=== Begin Enclosure ===
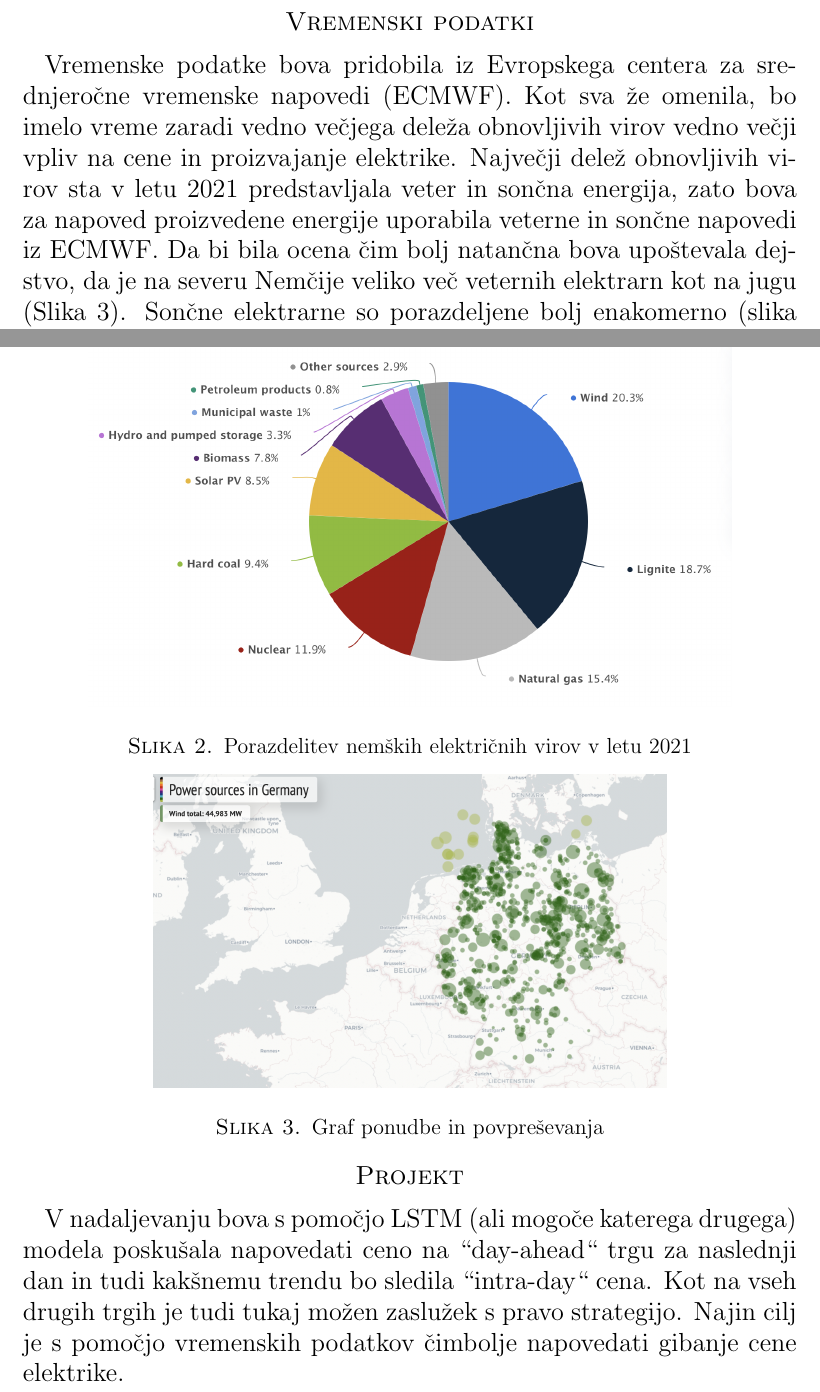
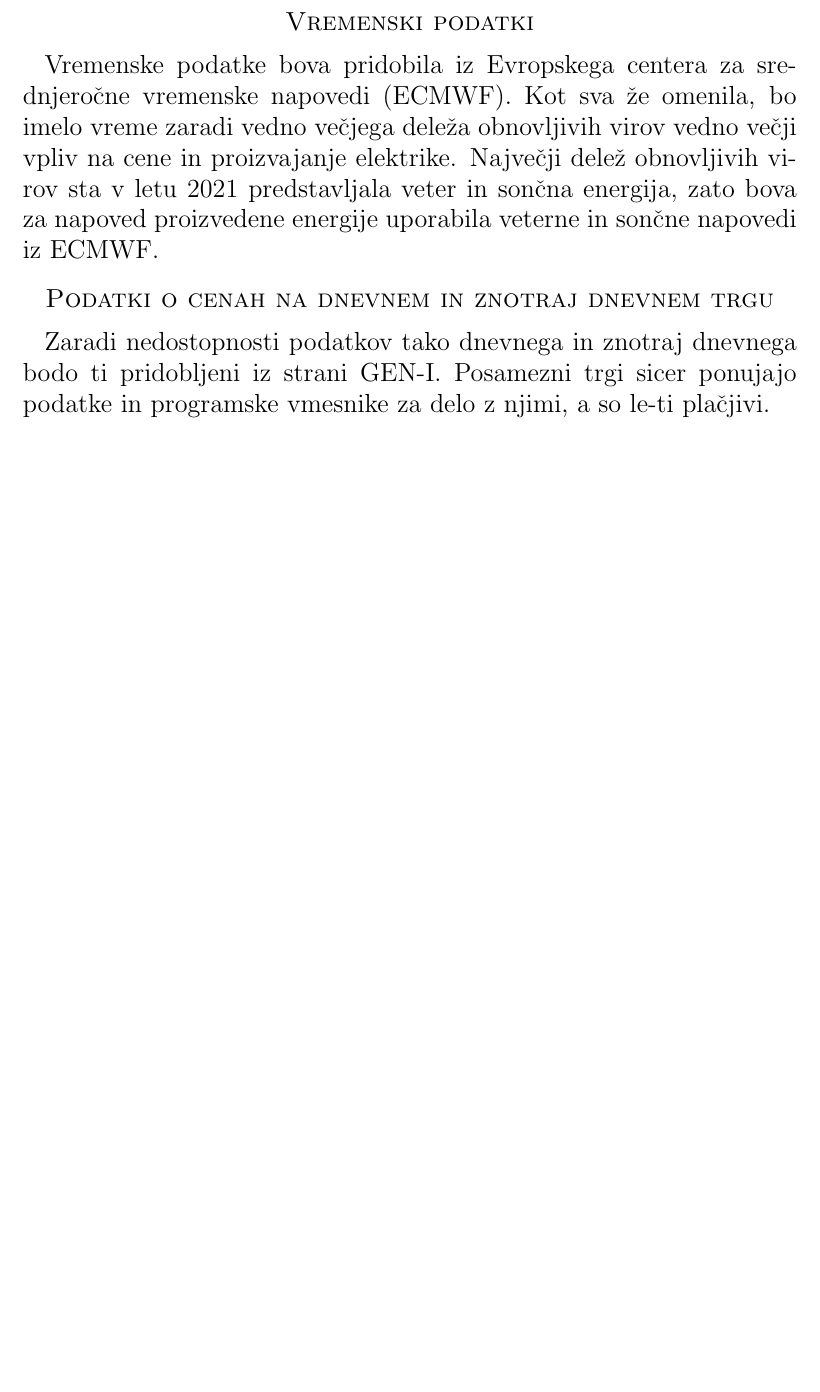
Before and after one commit to MereSophisticated/machine-learning-price-prediction-for-hourly-blocks, a LaTeX paper (Kratko poročilo/Kratko_poročilo.tex): two parts of pages 4 and 5 of 6 before the commit and part of page 4 of 4 after it, the two joined at a grey line, cut so that both start at the same text, the shorter picture padded with empty space. Compiled offline with pdfLaTeX.

Commit message:
Rework kratkega poročila

```diff
--- a/Kratko poročilo/Kratko_poročilo.tex
+++ b/Kratko poročilo/Kratko_poročilo.tex
@@ -9,6 +9,7 @@
 \usepackage{url}
 %\usepackage[normalem]{ulem}
 \usepackage[dvipsnames,usenames]{color}
+\usepackage{verbatim}
 
 \usepackage{graphicx}
 \graphicspath{ {./images/} }
@@ -154,2 +157,3 @@ Na ``intra-day`` trgu udeleženci trga trgujejo neprekinjeno, 24 ur na dan, z do
 
 
+\begin{comment}
@@ -158,37 +161,42 @@ Na ``intra-day`` trgu udeleženci trga trgujejo neprekinjeno, 24 ur na dan, z do
 
 Nemčija se je zavezala, da bo do leta 2020 zmanjšala emisije toplogrednih plinov za 40 \% v primerjavi iz leta 1990 in za 80–85 \% do leta 2050 glede na raven iz leta 1990. Da bi dosegla tak cilj, Nemčija načrtuje preoblikovanje svojega sistema oskrbe z električno energijo v električno energijo, ki v celoti temelji na obnovljivih virih energije. Potencial za zmanjšanje emisij v elektroenergetskem sektorju je zelo velik, saj ima energetski sektor ključno funkcijo glede emisij toplogrednih plinov, saj trenutno povzroča več kot 80 \% emisij v Nemčiji in znotraj tega sektorja je oskrba z električno energijo odgovorna za približno 40 \% emisije CO2, povezane z energijo. Z visoko učinkovito rabo električne energije, ki v celoti temelji na obnovljivih virih energije, bo mogoče doseči raven skoraj nič emisij toplogrednih plinov.
 Zanimiva je tudi porazdelitev nemških električnih virov, ki je prikazana na sliki \ref{fig:distribution}. Hitro se lahko opazi, da velik delež predstavljata veterna in sončna energija, ki pa sta seveda zelo odvisna od vremena.
+\end{comment}
 
-
+\begin{comment}
 \begin{figure}[h]
     \centering
     \includegraphics[scale=0.5]{porazdelitev_germany_2021.png}
     \caption{Porazdelitev nemških električnih virov v letu 2021}
     \label{fig:distribution}
 \end{figure}
+\end{comment}
 
 
 \section*{Vremenski podatki}
 
 Vremenske podatke bova pridobila iz Evropskega centera za srednjeročne vremenske napovedi (ECMWF). Kot sva že omenila, bo imelo vreme zaradi vedno večjega deleža obnovljivih virov vedno večji vpliv na cene in proizvajanje elektrike.
-Največji delež obnovljivih virov sta v letu 2021 predstavljala veter in sončna energija, zato bova za napoved proizvedene energije uporabila veterne in sončne napovedi iz ECMWF. Da bi bila ocena čim bolj natančna bova upoštevala dejstvo, da je na severu Nemčije veliko več veternih elektrarn kot na jugu (Slika \ref{fig:veter}).
+Največji delež obnovljivih virov sta v letu 2021 predstavljala veter in sončna energija, zato bova za napoved proizvedene energije uporabila veterne in sončne napovedi iz ECMWF.
+\begin{comment}
+Da bi bila ocena čim bolj natančna bova upoštevala dejstvo, da je na severu Nemčije veliko več veternih elektrarn kot na jugu (Slika \ref{fig:veter}).
 Sončne elektrarne so porazdeljene bolj enakomerno (slika \ref{fig:sonce}).
+\end{comment}
 
-
+\begin{comment}
 \begin{figure}[h]
     \centering
     \includegraphics[scale=0.25]{wind_2016.png}
-    \caption{Graf ponudbe in povpreševanja}
+    \caption{Vetrne elektrarne v Nemčiji}
     \label{fig:veter}
 \end{figure}
 
 \begin{figure}[h]
     \centering
     \includegraphics[scale=0.25]{solar_2016.png}
-    \caption{Graf ponudbe in povpreševanja}
+    \caption{Sončne elektrarne v Nemčiji}
     \label{fig:sonce}
 \end{figure}
-
+\end{comment}
 
 
 
@@ -211,16 +219,19 @@ Sončne elektrarne so porazdeljene bolj enakomerno (slika \ref{fig:sonce}).
 %\subsection*{Evropa}
 
 %\subsection*{Druga tržišča}
+%\pagebreak
+\section*{Podatki o cenah na dnevnem in znotraj dnevnem trgu}
+Zaradi nedostopnosti podatkov tako dnevnega in znotraj dnevnega bodo ti pridobljeni iz strani GEN-I. Posamezni trgi sicer ponujajo podatke in programske vmesnike za delo z njimi, a so le-ti plačjivi.
 
 
-
+\begin{comment}
 \pagebreak
 
 
 \section*{Projekt}
 
 V nadaljevanju bova s pomočjo LSTM (ali mogoče katerega drugega) modela poskušala napovedati ceno na ``day-ahead`` trgu za naslednji dan in tudi kakšnemu trendu bo sledila ``intra-day`` cena. Kot na vseh drugih trgih je tudi tukaj možen zaslužek s pravo strategijo. Najin cilj je s pomočjo vremenskih podatkov čimbolje napovedati gibanje cene elektrike.
-
+\end{comment}
 
 
 \end{document}
```
Also changed, not shown: Kratko poročilo/Kratko_poročilo.pdf, Kratko poročilo/Kratko_poročilo.tex (17 more changed lines), 3 other files.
=== End Enclosure ===
WORK TO BE COMPLETED: Print the data once more without any change, skipping each picture.

RESULT OF THE EXERCISE:
Before and after one commit to MereSophisticated/machine-learning-price-prediction-for-hourly-blocks, a LaTeX paper (Kratko poročilo/Kratko_poročilo.tex): two parts of pages 4 and 5 of 6 before the commit and part of page 4 of 4 after it, the two joined at a grey line, cut so that both start at the same text, the shorter picture padded with empty space. Compiled offline with pdfLaTeX.

Commit message:
Rework kratkega poročila

```diff
--- a/Kratko poročilo/Kratko_poročilo.tex
+++ b/Kratko poročilo/Kratko_poročilo.tex
@@ -9,6 +9,7 @@
 \usepackage{url}
 %\usepackage[normalem]{ulem}
 \usepackage[dvipsnames,usenames]{color}
+\usepackage{verbatim}
 
 \usepackage{graphicx}
 \graphicspath{ {./images/} }
@@ -154,2 +157,3 @@ Na ``intra-day`` trgu udeleženci trga trgujejo neprekinjeno, 24 ur na dan, z do
 
 
+\begin{comment}
@@ -158,37 +161,42 @@ Na ``intra-day`` trgu udeleženci trga trgujejo neprekinjeno, 24 ur na dan, z do
 
 Nemčija se je zavezala, da bo do leta 2020 zmanjšala emisije toplogrednih plinov za 40 \% v primerjavi iz leta 1990 in za 80–85 \% do leta 2050 glede na raven iz leta 1990. Da bi dosegla tak cilj, Nemčija načrtuje preoblikovanje svojega sistema oskrbe z električno energijo v električno energijo, ki v celoti temelji na obnovljivih virih energije. Potencial za zmanjšanje emisij v elektroenergetskem sektorju je zelo velik, saj ima energetski sektor ključno funkcijo glede emisij toplogrednih plinov, saj trenutno povzroča več kot 80 \% emisij v Nemčiji in znotraj tega sektorja je oskrba z električno energijo odgovorna za približno 40 \% emisije CO2, povezane z energijo. Z visoko učinkovito rabo električne energije, ki v celoti temelji na obnovljivih virih energije, bo mogoče doseči raven skoraj nič emisij toplogrednih plinov.
 Zanimiva je tudi porazdelitev nemških električnih virov, ki je prikazana na sliki \ref{fig:distribution}. Hitro se lahko opazi, da velik delež predstavljata veterna in sončna energija, ki pa sta seveda zelo odvisna od vremena.
+\end{comment}
 
-
+\begin{comment}
 \begin{figure}[h]
     \centering
     \includegraphics[scale=0.5]{porazdelitev_germany_2021.png}
     \caption{Porazdelitev nemških električnih virov v letu 2021}
     \label{fig:distribution}
 \end{figure}
+\end{comment}
 
 
 \section*{Vremenski podatki}
 
 Vremenske podatke bova pridobila iz Evropskega centera za srednjeročne vremenske napovedi (ECMWF). Kot sva že omenila, bo imelo vreme zaradi vedno večjega deleža obnovljivih virov vedno večji vpliv na cene in proizvajanje elektrike.
-Največji delež obnovljivih virov sta v letu 2021 predstavljala veter in sončna energija, zato bova za napoved proizvedene energije uporabila veterne in sončne napovedi iz ECMWF. Da bi bila ocena čim bolj natančna bova upoštevala dejstvo, da je na severu Nemčije veliko več veternih elektrarn kot na jugu (Slika \ref{fig:veter}).
+Največji delež obnovljivih virov sta v letu 2021 predstavljala veter in sončna energija, zato bova za napoved proizvedene energije uporabila veterne in sončne napovedi iz ECMWF.
+\begin{comment}
+Da bi bila ocena čim bolj natančna bova upoštevala dejstvo, da je na severu Nemčije veliko več veternih elektrarn kot na jugu (Slika \ref{fig:veter}).
 Sončne elektrarne so porazdeljene bolj enakomerno (slika \ref{fig:sonce}).
+\end{comment}
 
-
+\begin{comment}
 \begin{figure}[h]
     \centering
     \includegraphics[scale=0.25]{wind_2016.png}
-    \caption{Graf ponudbe in povpreševanja}
+    \caption{Vetrne elektrarne v Nemčiji}
     \label{fig:veter}
 \end{figure}
 
 \begin{figure}[h]
     \centering
     \includegraphics[scale=0.25]{solar_2016.png}
-    \caption{Graf ponudbe in povpreševanja}
+    \caption{Sončne elektrarne v Nemčiji}
     \label{fig:sonce}
 \end{figure}
-
+\end{comment}
 
 
 
@@ -211,16 +219,19 @@ Sončne elektrarne so porazdeljene bolj enakomerno (slika \ref{fig:sonce}).
 %\subsection*{Evropa}
 
 %\subsection*{Druga tržišča}
+%\pagebreak
+\section*{Podatki o cenah na dnevnem in znotraj dnevnem trgu}
+Zaradi nedostopnosti podatkov tako dnevnega in znotraj dnevnega bodo ti pridobljeni iz strani GEN-I. Posamezni trgi sicer ponujajo podatke in programske vmesnike za delo z njimi, a so le-ti plačjivi.
 
 
-
+\begin{comment}
 \pagebreak
 
 
 \section*{Projekt}
 
 V nadaljevanju bova s pomočjo LSTM (ali mogoče katerega drugega) modela poskušala napovedati ceno na ``day-ahead`` trgu za naslednji dan in tudi kakšnemu trendu bo sledila ``intra-day`` cena. Kot na vseh drugih trgih je tudi tukaj možen zaslužek s pravo strategijo. Najin cilj je s pomočjo vremenskih podatkov čimbolje napovedati gibanje cene elektrike.
-
+\end{comment}
 
 
 \end{document}
```
Also changed, not shown: Kratko poročilo/Kratko_poročilo.pdf, Kratko poročilo/Kratko_poročilo.tex (17 more changed lines), 3 other files.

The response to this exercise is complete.